A shortage of helipads has the booming helicopter tours business scrambling for new sites.
Chopper firm revs up for Christmas
This Christmas season, Aerogulf Services has one thing at the top of its wishlist: a new helipad. The Dubai-based helicopter operator is trying to rev up its sightseeing business but has been slowed by its current location at Dubai International Airport. "It's all about location, location, location," said Capt Andreas Engeli, a pilot and marketing manager for Aerogulf. Flying out of the airport means customers must book days in advance, submit their passport details to police authorities and finally clear the airport's extensive security checkpoints. This discouraged many spur-of-the-moment customers, he said. "The passport requirement has hampered business." The helicopter tours business is growing in the Emirates, where new hotels and resorts are being built as the country increasingly relies on the tourism industry to supplant some of its traditional oil and gas revenues.
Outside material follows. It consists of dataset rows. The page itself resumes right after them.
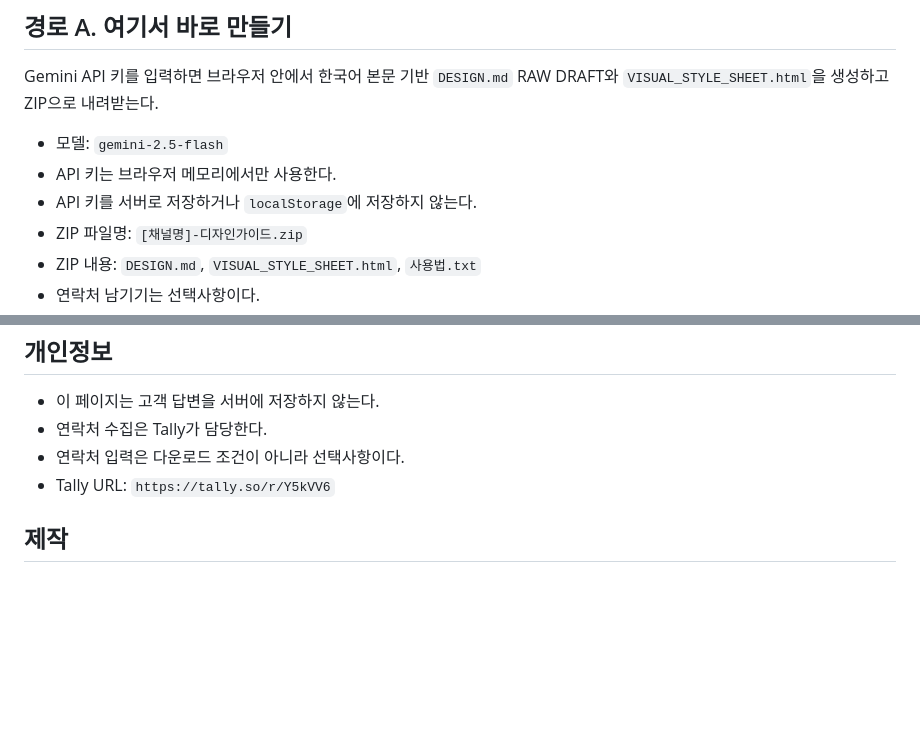
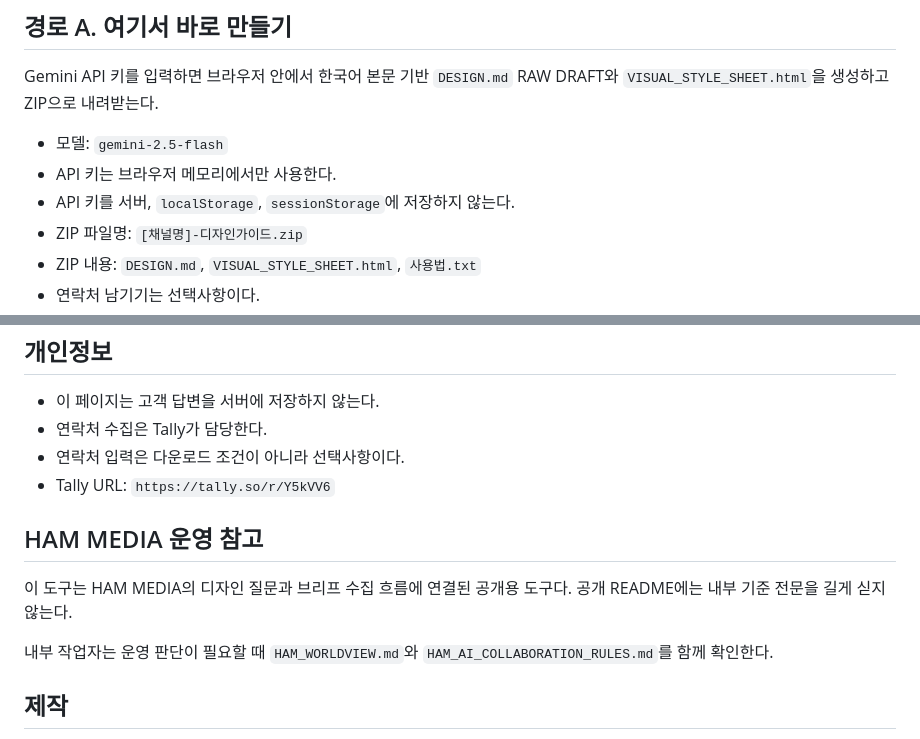
Before and after one commit to hammedia/design-brief, a Markdown page: README.md, 2 parts joined by grey strips. Rendered like a GitHub page; blank space fills up the shorter version.

```diff
--- a/README.md
+++ b/README.md
@@ -39,7 +39,7 @@ Gemini API 키를 입력하면 브라우저 안에서 한국어 본문 기반 `D
 
 - 모델: `gemini-2.5-flash`
 - API 키는 브라우저 메모리에서만 사용한다.
-- API 키를 서버로 저장하거나 `localStorage`에 저장하지 않는다.
+- API 키를 서버, `localStorage`, `sessionStorage`에 저장하지 않는다.
 - ZIP 파일명: `[채널명]-디자인가이드.zip`
 - ZIP 내용: `DESIGN.md`, `VISUAL_STYLE_SHEET.html`, `사용법.txt`
 - 연락처 남기기는 선택사항이다.
@@ -81,6 +81,12 @@ GitHub Pages에 올릴 때는 이 폴더 전체를 공개 루트로 사용한다
 - 연락처 입력은 다운로드 조건이 아니라 선택사항이다.
 - Tally URL: `https://tally.so/r/Y5kVV6`
 
+## HAM MEDIA 운영 참고
+
+이 도구는 HAM MEDIA의 디자인 질문과 브리프 수집 흐름에 연결된 공개용 도구다. 공개 README에는 내부 기준 전문을 길게 싣지 않는다.
+
+내부 작업자는 운영 판단이 필요할 때 `HAM_WORLDVIEW.md`와 `HAM_AI_COLLABORATION_RULES.md`를 함께 확인한다.
+
 ## 제작
 
 - 제작: 햄(함동민)
```
Also changed, not shown: CONVENTIONS.md (added, +60 -0 lines), PROJECT_STATE.md (added, +99 -0 lines).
In Dubai, tourism accounts for roughly 18 per cent of annual GDP, according to the Government. For helicopter operators, tourism represents a way to branch out of offshore oil and gas contracts and emergency medical flights, and into new business streams. For Dh9,500 (US$2,588), Aerogulf offers a 45-minute tour on a Bell 212 helicopter, which seats up to eight passengers. And despite the appearance of chill economic winds circling the region, neither Aerogulf nor its rival helicopter operators report any slowdown as a result of the economic crisis. The allure of being whisked over Dubai's famous man-made islands may be a tempting draw, but a shortage of helipads in the Emirates is limiting the growth of the businesses. "The location in helipads is almost zero in Dubai," said Capt Andrew Masterson, the marketing and security manager at Helidubai, a VIP helicopter service based at the Dubai International Financial Centre (DIFC). New road construction plans through the DIFC may force Helidubai to move away next year, but it was in the process of building two new pads in Deira and Bur Dubai, said Capt Masterson. After successfully carrying 10,000 passengers on sightseeing tours over Dubai, Falcon Aviation Services is on the verge of offering its helicopter tours over the capital. It uses Emirates Palace hotel grounds as a landing site when it ferries businessmen and dignitaries between Abu Dhabi and Dubai. To serve the sightseeing business, it is working with the Tourism Development and Investment Company (TDIC), Abu Dhabi's largest developer of hotels and tourism projects, to build a helipad somewhere near the city centre. A glimmer of expansion hope flashed for Aerogulf when a new helipad was recently built at Festival City in Dubai. But Falcon Aviation was the first to swoop in and secure the site, said Capt Engeli. With landing pads such a treasured commodity, "if you snooze, you lose", he said. The 30-year-old Aerogulf, which until five years ago focused exclusively on offshore oil and gas shuttles, can console itself with an impending delivery of a Bell/Agusta tilt-rotor helicopter. The aircraft lifts off like a helicopter, but its rotors rotate to fly like an aeroplane. The modification allows for much faster travelling speeds and longer distances. The first tilt-rotor to grace the Emirates skies and serve dignitaries and royals would be used by Aerogulf beginning in 2011, said Capt Engeli. firstname.lastname@example.org